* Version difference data
..........

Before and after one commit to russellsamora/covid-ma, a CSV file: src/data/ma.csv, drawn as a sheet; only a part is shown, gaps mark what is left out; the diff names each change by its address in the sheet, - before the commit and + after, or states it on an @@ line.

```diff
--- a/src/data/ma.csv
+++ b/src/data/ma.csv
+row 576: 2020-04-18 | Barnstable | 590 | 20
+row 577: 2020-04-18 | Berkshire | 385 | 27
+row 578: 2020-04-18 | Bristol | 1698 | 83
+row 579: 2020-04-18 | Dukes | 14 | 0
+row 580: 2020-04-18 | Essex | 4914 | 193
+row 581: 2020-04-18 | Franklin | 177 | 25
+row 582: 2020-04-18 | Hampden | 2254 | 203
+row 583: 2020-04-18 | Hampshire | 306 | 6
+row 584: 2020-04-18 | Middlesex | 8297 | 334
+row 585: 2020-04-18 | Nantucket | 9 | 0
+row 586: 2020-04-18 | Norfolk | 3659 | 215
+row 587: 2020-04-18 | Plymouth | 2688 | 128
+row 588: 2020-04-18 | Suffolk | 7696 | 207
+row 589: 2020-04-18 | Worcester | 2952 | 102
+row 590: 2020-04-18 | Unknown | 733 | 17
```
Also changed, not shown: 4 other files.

..........

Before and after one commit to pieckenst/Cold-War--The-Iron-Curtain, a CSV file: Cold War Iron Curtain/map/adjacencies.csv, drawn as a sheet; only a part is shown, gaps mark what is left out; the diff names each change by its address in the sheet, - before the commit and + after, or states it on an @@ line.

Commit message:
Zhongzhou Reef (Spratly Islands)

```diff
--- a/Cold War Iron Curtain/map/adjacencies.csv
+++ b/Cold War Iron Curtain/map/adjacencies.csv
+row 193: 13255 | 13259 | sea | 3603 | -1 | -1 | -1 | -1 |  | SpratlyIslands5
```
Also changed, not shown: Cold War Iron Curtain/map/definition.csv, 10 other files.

..........

* Exercise aim
Pick from the records each line that contains the word "adjacencies" and show it.

* Answer to this exercise
Before and after one commit to pieckenst/Cold-War--The-Iron-Curtain, a CSV file: Cold War Iron Curtain/map/adjacencies.csv, drawn as a sheet; only a part is shown, gaps mark what is left out; the diff names each change by its address in the sheet, - before the commit and + after, or states it on an @@ line.
--- a/Cold War Iron Curtain/map/adjacencies.csv
+++ b/Cold War Iron Curtain/map/adjacencies.csv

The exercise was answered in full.